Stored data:
-=-=-
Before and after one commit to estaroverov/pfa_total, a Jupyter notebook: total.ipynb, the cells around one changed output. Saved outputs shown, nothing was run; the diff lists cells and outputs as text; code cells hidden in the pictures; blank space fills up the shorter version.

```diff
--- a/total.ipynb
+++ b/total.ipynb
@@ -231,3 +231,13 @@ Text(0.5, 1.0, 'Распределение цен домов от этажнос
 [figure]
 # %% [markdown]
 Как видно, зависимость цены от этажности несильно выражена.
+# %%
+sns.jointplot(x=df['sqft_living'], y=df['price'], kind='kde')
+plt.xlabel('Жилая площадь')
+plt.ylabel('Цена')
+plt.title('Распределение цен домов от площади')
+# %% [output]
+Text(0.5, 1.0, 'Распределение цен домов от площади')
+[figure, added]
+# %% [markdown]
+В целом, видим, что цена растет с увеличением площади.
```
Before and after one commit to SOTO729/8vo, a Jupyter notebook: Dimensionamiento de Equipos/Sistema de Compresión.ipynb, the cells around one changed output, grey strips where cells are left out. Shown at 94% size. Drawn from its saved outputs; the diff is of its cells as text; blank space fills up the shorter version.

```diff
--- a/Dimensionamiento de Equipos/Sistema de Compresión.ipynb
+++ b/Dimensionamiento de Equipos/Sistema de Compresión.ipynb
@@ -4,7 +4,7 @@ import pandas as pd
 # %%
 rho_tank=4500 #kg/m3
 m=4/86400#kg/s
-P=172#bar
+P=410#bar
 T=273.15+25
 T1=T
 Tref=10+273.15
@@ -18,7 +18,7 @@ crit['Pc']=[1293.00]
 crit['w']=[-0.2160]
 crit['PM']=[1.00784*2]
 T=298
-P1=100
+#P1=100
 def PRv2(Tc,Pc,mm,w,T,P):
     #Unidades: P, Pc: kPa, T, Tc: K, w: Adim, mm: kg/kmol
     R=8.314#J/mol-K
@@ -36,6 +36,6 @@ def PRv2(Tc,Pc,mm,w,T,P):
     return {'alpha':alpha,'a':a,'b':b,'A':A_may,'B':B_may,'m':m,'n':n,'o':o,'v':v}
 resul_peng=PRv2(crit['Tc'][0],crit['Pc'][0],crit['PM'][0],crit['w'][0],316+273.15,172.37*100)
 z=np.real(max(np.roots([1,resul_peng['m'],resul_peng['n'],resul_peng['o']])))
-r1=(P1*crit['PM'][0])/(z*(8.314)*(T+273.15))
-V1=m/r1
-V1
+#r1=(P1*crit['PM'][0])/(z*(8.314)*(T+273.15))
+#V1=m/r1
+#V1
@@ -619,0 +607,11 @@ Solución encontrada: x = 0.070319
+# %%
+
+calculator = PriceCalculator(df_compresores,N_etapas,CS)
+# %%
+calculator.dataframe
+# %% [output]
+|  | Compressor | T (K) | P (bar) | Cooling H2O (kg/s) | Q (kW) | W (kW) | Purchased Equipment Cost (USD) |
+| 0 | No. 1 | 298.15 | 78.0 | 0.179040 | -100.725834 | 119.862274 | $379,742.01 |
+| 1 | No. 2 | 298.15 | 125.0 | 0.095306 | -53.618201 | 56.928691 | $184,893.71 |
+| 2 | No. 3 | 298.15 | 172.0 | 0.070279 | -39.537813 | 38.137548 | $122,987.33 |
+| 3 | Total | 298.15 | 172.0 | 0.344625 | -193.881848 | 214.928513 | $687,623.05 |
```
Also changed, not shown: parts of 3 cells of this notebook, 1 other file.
-=-=-
(Exercise instructions) Line tally for "calculator": say how many lines of the records above contain it, and give nothing but the number.

(Answer for this exercise) 2